Line count for the string "index": state how many lines in the records below hold it, giving only the number.

Segment Open

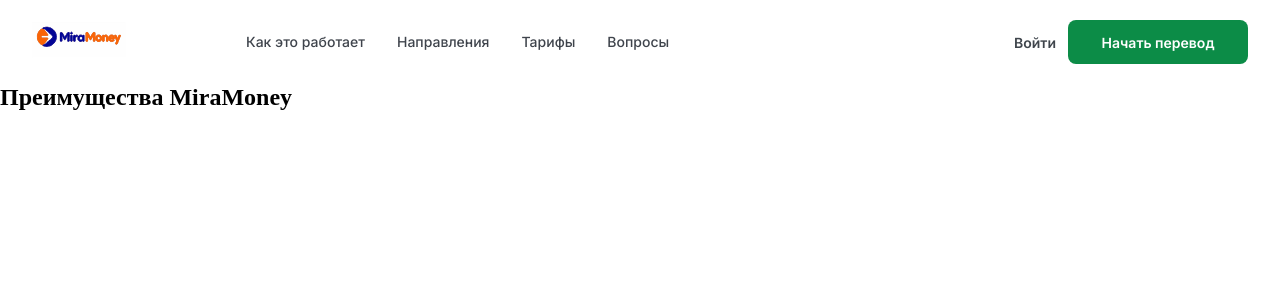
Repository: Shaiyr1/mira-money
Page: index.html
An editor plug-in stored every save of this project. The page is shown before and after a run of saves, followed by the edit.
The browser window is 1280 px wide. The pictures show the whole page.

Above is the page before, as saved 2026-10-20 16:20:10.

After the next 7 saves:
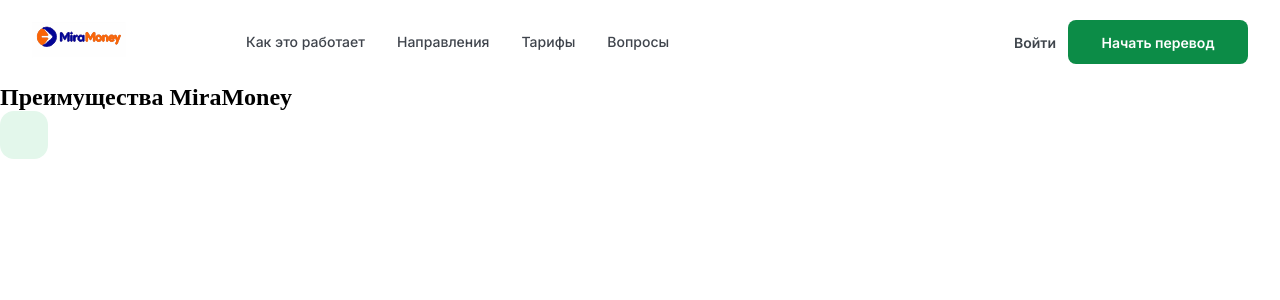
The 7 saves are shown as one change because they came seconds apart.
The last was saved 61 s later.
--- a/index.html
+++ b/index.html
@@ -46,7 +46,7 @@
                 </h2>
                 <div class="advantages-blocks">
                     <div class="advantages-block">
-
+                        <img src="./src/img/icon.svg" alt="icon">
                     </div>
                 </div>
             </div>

Segment Closed

__Task solution__
3